Exercise goal
Exact copy without images: repeat every entry as written.

(Entries provided begins)

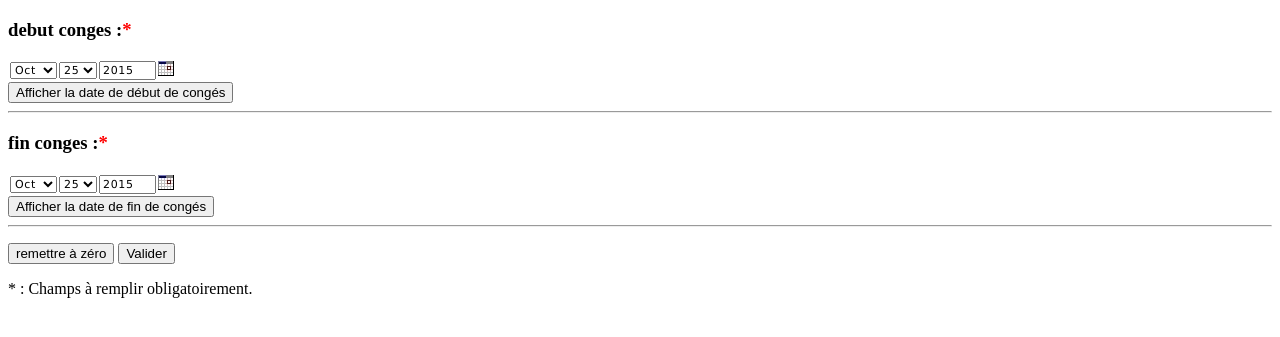
Repository: Iankills/TB-IR331
Page: http://localhost/gestConges_WebGUI/nouveau_conges.jsp
An editor plug-in stored every save of this project. The page is shown before and after the next save, followed by the edit.
The browser window is 1280 px wide. The pictures show the whole page.
The page is served by Tomcat 9. Other server files are loaded and not shown.

Above is the page before, as saved 2015-10-29 10:02:33.

### workspace-gestconges/gestConges_WebGUI/WebContent/nouveau_conges.jsp
<%@ page language="java" contentType="text/html; charset=ISO-8859-1"
	pageEncoding="ISO-8859-1"%>
<!DOCTYPE html PUBLIC "-//W3C//DTD HTML 4.01 Transitional//EN" "http://www.w3.org/TR/html4/loose.dtd">
<html>
<head>
<meta http-equiv="Content-Type" content="text/html; charset=ISO-8859-1">
<title>Création Conges</title>
<!-- test du script -->
<script type="text/javascript" src="calendarDateInput.js">

/***********************************************
* Jason's Date Input Calendar- By Jason Moon http://calendar.moonscript.com/dateinput.cfm
* Script featured on and available at http://www.dynamicdrive.com
* Keep this notice intact for use.
***********************************************/
</script>
<!-- Fin test du script -->

</head>
<body>

	<form method="get" action="template.jsp">
<table>
		<input type="hidden" name="action" value="traitement_conges" />
				<h3>debut conges :<font color="red">*</font></h3>
				<script>DateInput('debutconges', true, 'DD/MM/YYYY')</script>
				<input type="button" onClick="alert(this.form.debutconges.value)" value="Afficher la date de début de congés">
		<hr>
				<h3>fin conges :<font color="red">*</font></h3>
			    <script>DateInput('finconges', true, 'DD/MM/YYYY')</script>
				<input type="button" onClick="alert(this.form.finconges.value)" value="Afficher la date de fin de congés">
		<hr>
		<p><input type="reset" value="remettre à zéro" /> <input type="submit" value="Valider" /></p>
		<p class="erreur">* : Champs à remplir obligatoirement.</p>
		</table>
	</form>
</body>
</html>

Loaded but not shown: workspace-gestconges/gestConges_WebGUI/WebContent/calendarDateInput.js (591 lines, source omitted)

After the next save:
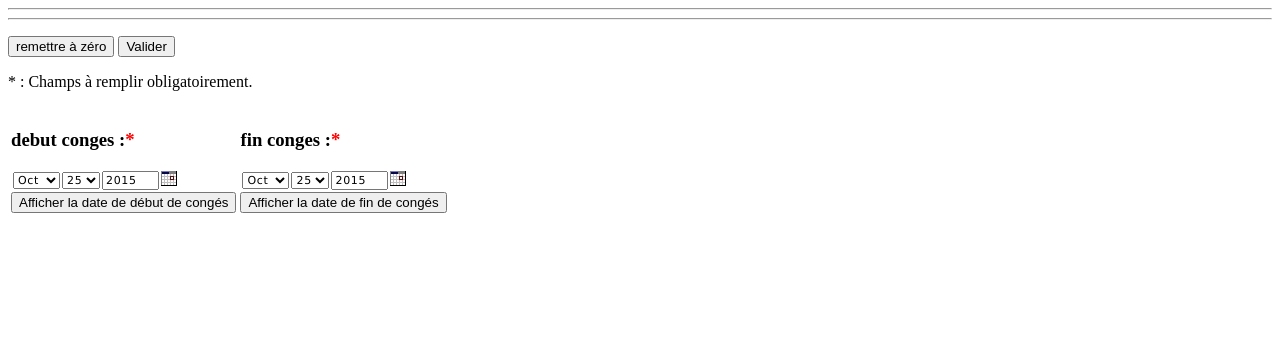
Saved 24 s later.
--- a/workspace-gestconges/gestConges_WebGUI/WebContent/nouveau_conges.jsp
+++ b/workspace-gestconges/gestConges_WebGUI/WebContent/nouveau_conges.jsp
@@ -21,15 +21,16 @@
 
 	<form method="get" action="template.jsp">
 <table>
+ <td>
 		<input type="hidden" name="action" value="traitement_conges" />
 				<h3>debut conges :<font color="red">*</font></h3>
 				<script>DateInput('debutconges', true, 'DD/MM/YYYY')</script>
 				<input type="button" onClick="alert(this.form.debutconges.value)" value="Afficher la date de début de congés">
-		<hr>
+		</td><hr><td>
 				<h3>fin conges :<font color="red">*</font></h3>
 			    <script>DateInput('finconges', true, 'DD/MM/YYYY')</script>
 				<input type="button" onClick="alert(this.form.finconges.value)" value="Afficher la date de fin de congés">
-		<hr>
+		</td><hr>
 		<p><input type="reset" value="remettre à zéro" /> <input type="submit" value="Valider" /></p>
 		<p class="erreur">* : Champs à remplir obligatoirement.</p>
 		</table>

(Entries provided ends)

Response to the exercise
Repository: Iankills/TB-IR331
Page: http://localhost/gestConges_WebGUI/nouveau_conges.jsp
An editor plug-in stored every save of this project. The page is shown before and after the next save, followed by the edit.
The browser window is 1280 px wide. The pictures show the whole page.
The page is served by Tomcat 9. Other server files are loaded and not shown.

Above is the page before, as saved 2015-10-29 10:02:33.

### workspace-gestconges/gestConges_WebGUI/WebContent/nouveau_conges.jsp
<%@ page language="java" contentType="text/html; charset=ISO-8859-1"
	pageEncoding="ISO-8859-1"%>
<!DOCTYPE html PUBLIC "-//W3C//DTD HTML 4.01 Transitional//EN" "http://www.w3.org/TR/html4/loose.dtd">
<html>
<head>
<meta http-equiv="Content-Type" content="text/html; charset=ISO-8859-1">
<title>Création Conges</title>
<!-- test du script -->
<script type="text/javascript" src="calendarDateInput.js">

/***********************************************
* Jason's Date Input Calendar- By Jason Moon http://calendar.moonscript.com/dateinput.cfm
* Script featured on and available at http://www.dynamicdrive.com
* Keep this notice intact for use.
***********************************************/
</script>
<!-- Fin test du script -->

</head>
<body>

	<form method="get" action="template.jsp">
<table>
		<input type="hidden" name="action" value="traitement_conges" />
				<h3>debut conges :<font color="red">*</font></h3>
				<script>DateInput('debutconges', true, 'DD/MM/YYYY')</script>
				<input type="button" onClick="alert(this.form.debutconges.value)" value="Afficher la date de début de congés">
		<hr>
				<h3>fin conges :<font color="red">*</font></h3>
			    <script>DateInput('finconges', true, 'DD/MM/YYYY')</script>
				<input type="button" onClick="alert(this.form.finconges.value)" value="Afficher la date de fin de congés">
		<hr>
		<p><input type="reset" value="remettre à zéro" /> <input type="submit" value="Valider" /></p>
		<p class="erreur">* : Champs à remplir obligatoirement.</p>
		</table>
	</form>
</body>
</html>

Loaded but not shown: workspace-gestconges/gestConges_WebGUI/WebContent/calendarDateInput.js (591 lines, source omitted)

After the next save:
Saved 24 s later.
--- a/workspace-gestconges/gestConges_WebGUI/WebContent/nouveau_conges.jsp
+++ b/workspace-gestconges/gestConges_WebGUI/WebContent/nouveau_conges.jsp
@@ -21,15 +21,16 @@
 
 	<form method="get" action="template.jsp">
 <table>
+ <td>
 		<input type="hidden" name="action" value="traitement_conges" />
 				<h3>debut conges :<font color="red">*</font></h3>
 				<script>DateInput('debutconges', true, 'DD/MM/YYYY')</script>
 				<input type="button" onClick="alert(this.form.debutconges.value)" value="Afficher la date de début de congés">
-		<hr>
+		</td><hr><td>
 				<h3>fin conges :<font color="red">*</font></h3>
 			    <script>DateInput('finconges', true, 'DD/MM/YYYY')</script>
 				<input type="button" onClick="alert(this.form.finconges.value)" value="Afficher la date de fin de congés">
-		<hr>
+		</td><hr>
 		<p><input type="reset" value="remettre à zéro" /> <input type="submit" value="Valider" /></p>
 		<p class="erreur">* : Champs à remplir obligatoirement.</p>
 		</table>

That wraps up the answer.